* **Task description**
Which lines of the data contain the string "button"? Copy every one.

* **Data provided**
================================

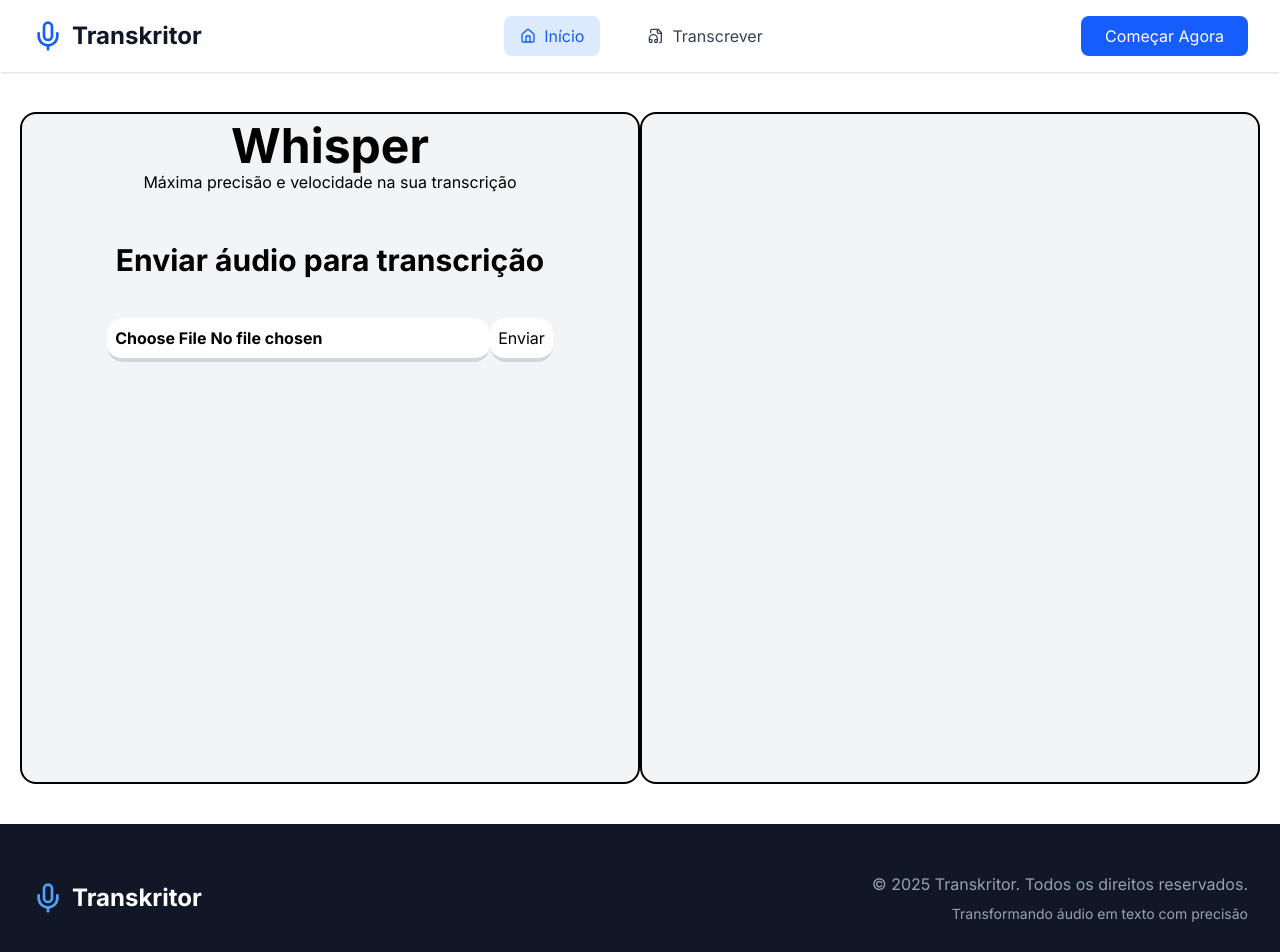
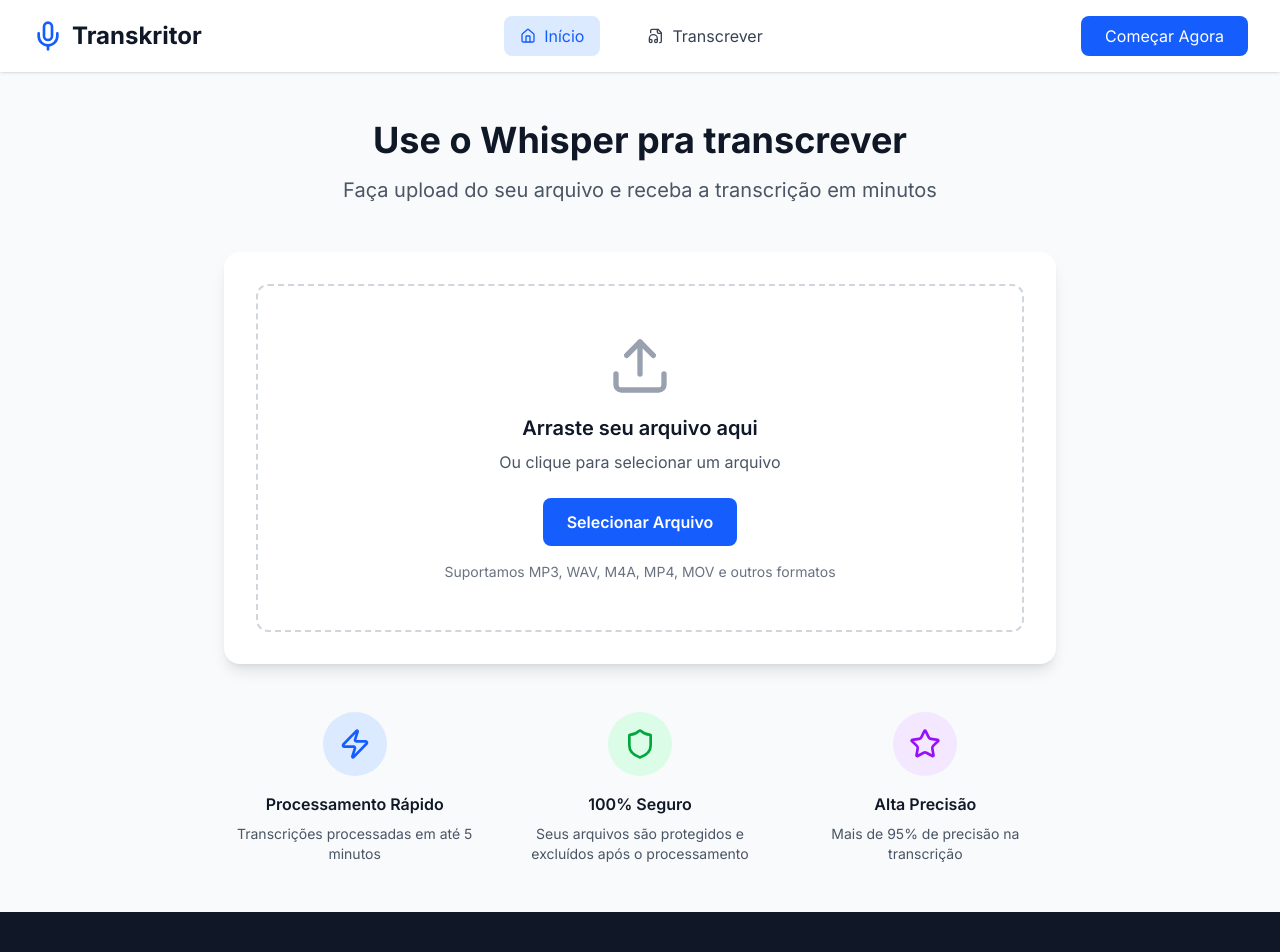
Before and after one commit to Eduardozsw/transcricao-mvp, a Next.js app in the folder frontend/: page /whisper in a window 1280 px wide. Shown: the top 952 px of the page. Built offline with nearby package versions, Linux system fonts and the light colour scheme; no server answers.

Commit message:
vosk e whisper

```diff
--- a/frontend/src/components/VoskAudioUploader.tsx
+++ b/frontend/src/components/VoskAudioUploader.tsx
@@ -75,7 +75,7 @@ export default function VoskAudioUploader() {
       <div className="max-w-4xl mx-auto px-4 sm:px-6 lg:px-8">
         <div className="text-center mb-12">
           <h1 className="text-4xl font-bold text-gray-900 mb-4">
-            Transcreva Seu Áudio
+            Use o Vosk para transcrever
           </h1>
           <p className="text-xl text-gray-600">
             Faça upload do seu arquivo e receba a transcrição em minutos
--- a/frontend/src/components/WhisperAudioUploader.tsx
+++ b/frontend/src/components/WhisperAudioUploader.tsx
@@ -1,13 +1,55 @@
 "use client"
 import React, { useState } from "react";
 import { handleUpload } from "../utils/handleUpload";
+import { Download, FileAudio, Loader2, Mic, Shield, Star, Upload, Zap } from "lucide-react";
 
 export default function WhisperAudioUploader() {
   const [file, setFile] = useState<File | null>(null);
   const [idioma, setIdioma] = useState("ptbr")
   const [transcricao, setTranscricao] = useState<string | null>(null)
   const [loading, setLoading] = useState(false)
+  const [dragActive, setDragActive] = useState(false);
 
+  const handleFileSelect = (file: File) => {
+      setFile(file);
+      setTranscricao('');
+    };
+
+    const handleDrag = (e: React.DragEvent) => {
+      e.preventDefault();
+      e.stopPropagation();
+      if (e.type === "dragenter" || e.type === "dragover") {
+        setDragActive(true);
+      } else if (e.type === "dragleave") {
+        setDragActive(false);
+      }
+    };
+
+    const handleDrop = (e: React.DragEvent) => {
+      e.preventDefault();
+      e.stopPropagation();
+      setDragActive(false);
+
+      if (e.dataTransfer.files && e.dataTransfer.files[0]) {
+        handleFileSelect(e.dataTransfer.files[0]);
+      }
+    };
+
+    const handleFileInput = (e: React.ChangeEvent<HTMLInputElement>) => {
+      if (e.target.files && e.target.files[0]) {
+        handleFileSelect(e.target.files[0]);
+      }
+    };
+
+    const downloadTranscription = () => {
+      const element = document.createElement('a');
+      const blob = new Blob([transcricao ?? ''], { type: "text/plain" });
+      element.href = URL.createObjectURL(blob);
+      element.download = `transcricao_${file ? file.name.split('.')[0] : 'arquivo'}.txt`;
+      document.body.appendChild(element);
+      element.click();
+      document.body.removeChild(element);
+    };
 
   async function enviar() {
     if (!file) return alert("Por favor, insira um arquivo para continuar.")
@@ -19,57 +61,155 @@ export default function WhisperAudioUploader() {
     setLoading(false)
   }
   return (
-    <main className="text-center h-full flex" style={{ height: 'calc(100vh - 48px)' }}>
-      <div className="w-full flex flex-wrap my-10 mx-5 ">
-        <div className="w-1/2 bg-gray-100 border-2 rounded-2xl">
-          <div className="py-2">
+    <section className="min-h-screen bg-gray-50 py-12">
+      <div className="max-w-4xl mx-auto px-4 sm:px-6 lg:px-8">
+        <div className="text-center mb-12">
+          <h1 className="text-4xl font-bold text-gray-900 mb-4">
+            Use o Whisper pra transcrever
+          </h1>
+          <p className="text-xl text-gray-600">
+            Faça upload do seu arquivo e receba a transcrição em minutos
+          </p>
+        </div>
 
-            <h1 className="flex justify-center text-center text-5xl font-bold">Whisper</h1>
-            <p>Máxima precisão e velocidade na sua transcrição</p>
-          </div>
-          <h1 className="flex justify-center text-center font-bold text-3xl py-10">Enviar áudio para transcrição</h1>
-          <input
-            className="font-bold border-b-4 border-b-gray-300 active:border-b-0  rounded-2xl p-2 bg-white"
-            type="file"
-            accept="audio/"
-            onChange={(e) => setFile(e.target.files ? e.target.files[0] : null)}
-          />
-          <button onClick={enviar} disabled={loading} className="bg-white border-b-4 border-b-gray-300 active:border-b-0 p-2 rounded-2xl">
-            {loading ? "Enviando..." : "Enviar"}
-          </button>
+        <div className="bg-white rounded-2xl shadow-lg p-8">
+          {!file ? (
+            <div
+              className={`border-2 border-dashed rounded-xl p-12 text-center transition-colors ${dragActive
+                ? 'border-blue-500 bg-blue-50'
+                : 'border-gray-300 hover:border-blue-400'
+                }`}
+              onDragEnter={handleDrag}
+              onDragLeave={handleDrag}
+              onDragOver={handleDrag}
+              onDrop={handleDrop}
+            >
+              <Upload className="h-16 w-16 text-gray-400 mx-auto mb-4" />
+              <h3 className="text-xl font-semibold text-gray-900 mb-2">
+                Arraste seu arquivo aqui
+              </h3>
+              <p className="text-gray-600 mb-6">
+                Ou clique para selecionar um arquivo
+              </p>
+              <input
+                type="file"
+                accept="audio/*,video/*,.mp3,.wav,.m4a,.mp4,.mov,.avi"
+                onChange={handleFileInput}
+                className="hidden"
+                id="file-upload"
+              />
+              <label
+                htmlFor="file-upload"
+                className="bg-blue-600 text-white px-6 py-3 rounded-lg font-semibold hover:bg-blue-700 transition-colors cursor-pointer inline-block"
+              >
+                Selecionar Arquivo
+              </label>
+              <p className="text-sm text-gray-500 mt-4">
+                Suportamos MP3, WAV, M4A, MP4, MOV e outros formatos
+              </p>
+            </div>
+          ) : (
+            <div className="space-y-6">
+              {/* Arquivo Selecionado */}
+              <div className="bg-gray-50 rounded-lg p-6">
+                <div className="flex items-center justify-between">
+                  <div className="flex items-center gap-4">
+                    <FileAudio className="h-12 w-12 text-blue-600" />
+                    <div>
+                      <h3 className="font-semibold text-gray-900">{file.name}</h3>
+                      <p className="text-gray-600">
+                        {(file.size / (1024 * 1024)).toFixed(2)} MB
+                      </p>
+                    </div>
+                  </div>
+                  <button
+                    onClick={() => {
+                      setFile(null);
+                      setTranscricao('');
+                    }}
+                    className="text-gray-500 hover:text-red-600 transition-colors"
+                  >
+                    Remover
+                  </button>
+                </div>
+              </div>
 
-        </div>
-        <div className="w-1/2 h-full bg-gray-100 border-2 rounded-2xl py-2">
-          {transcricao && (
-            <div className="flex justify-center h-1/2">
-              <div className="max-w-150">
-                <h1 className="text-2xl font-bold">Transcrição:</h1>
-                <p className="line-clamp-10 ">{transcricao}</p>
-              </div>
+              {/* Botão de Transcrição */}
+              <button
+                onClick={enviar}
+                disabled={loading}
+                className="w-full bg-blue-600 text-white py-4 rounded-lg font-semibold hover:bg-blue-700 disabled:bg-gray-400 disabled:cursor-not-allowed transition-colors flex items-center justify-center gap-2"
+              >
+                {loading ? (
+                  <>
+                    <Loader2 className="h-5 w-5 animate-spin" />
+                    Transcrevendo...
+                  </>
+                ) : (
+                  <>
+                    <Mic className="h-5 w-5" />
+                    Iniciar Transcrição
+                  </>
+                )}
+              </button>
+
+              {/* Resultado da Transcrição */}
+              {transcricao && (
+                <div className="bg-gray-50 rounded-lg p-6">
+                  <div className="flex items-center justify-between mb-4">
+                    <h3 className="text-lg font-semibold text-gray-900">
+                      Resultado da Transcrição
+                    </h3>
+                    <button
+                      onClick={downloadTranscription}
+                      className="bg-green-600 text-white px-4 py-2 rounded-lg hover:bg-green-700 transition-colors flex items-center gap-2"
+                    >
+                      <Download className="h-4 w-4" />
+                      Baixar
+                    </button>
+                  </div>
+                  <div className="bg-white rounded-lg p-4 border">
+                    <pre className="whitespace-pre-wrap text-gray-800 leading-relaxed">
+                      {transcricao}
+                    </pre>
+                  </div>
+                </div>
+              )}
             </div>
           )}
-          <div className="h-1/2 flex flex-col justify-end">
-            {transcricao && (
-              <button
-                onClick={() => {
-                  const blob = new Blob([transcricao], { type: "text/plain" });
-                  const url = URL.createObjectURL(blob)
+        </div>
 
-                  const a = document.createElement("a");
-                  a.href = url
-                  a.download = "transcricao.txt"
-                  a.click()
-
-                  URL.revokeObjectURL(url)
-                }}
-                className="border-b-4 bg-white border-b-gray-300 rounded-2xl p-2 active:border-b-0 cursor-pointer mx-2"
-              >
-                Baixar transcrição
-              </button>
-            )}
+        {/* Informações Adicionais */}
+        <div className="mt-12 grid grid-cols-1 md:grid-cols-3 gap-6">
+          <div className="text-center">
+            <div className="bg-blue-100 w-16 h-16 rounded-full flex items-center justify-center mx-auto mb-4">
+              <Zap className="h-8 w-8 text-blue-600" />
+            </div>
+            <h3 className="font-semibold text-gray-900 mb-2">Processamento Rápido</h3>
+            <p className="text-gray-600 text-sm">
+              Transcrições processadas em até 5 minutos
+            </p>
+          </div>
+          <div className="text-center">
+            <div className="bg-green-100 w-16 h-16 rounded-full flex items-center justify-center mx-auto mb-4">
+              <Shield className="h-8 w-8 text-green-600" />
+            </div>
+            <h3 className="font-semibold text-gray-900 mb-2">100% Seguro</h3>
+            <p className="text-gray-600 text-sm">
+              Seus arquivos são protegidos e excluídos após o processamento
+            </p>
+          </div>
+          <div className="text-center">
+            <div className="bg-purple-100 w-16 h-16 rounded-full flex items-center justify-center mx-auto mb-4">
+              <Star className="h-8 w-8 text-purple-600" />
+            </div>
+            <h3 className="font-semibold text-gray-900 mb-2">Alta Precisão</h3>
+            <p className="text-gray-600 text-sm">
+              Mais de 95% de precisão na transcrição
+            </p>
           </div>
         </div>
       </div>
-    </main>
+    </section>
   )
 }
```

================================

* **Response area**
-          <button onClick={enviar} disabled={loading} className="bg-white border-b-4 border-b-gray-300 active:border-b-0 p-2 rounded-2xl">
-          </button>
+                  <button
+                  </button>
+              <button
+              </button>
+                    <button
+                    </button>
-              <button
-              </button>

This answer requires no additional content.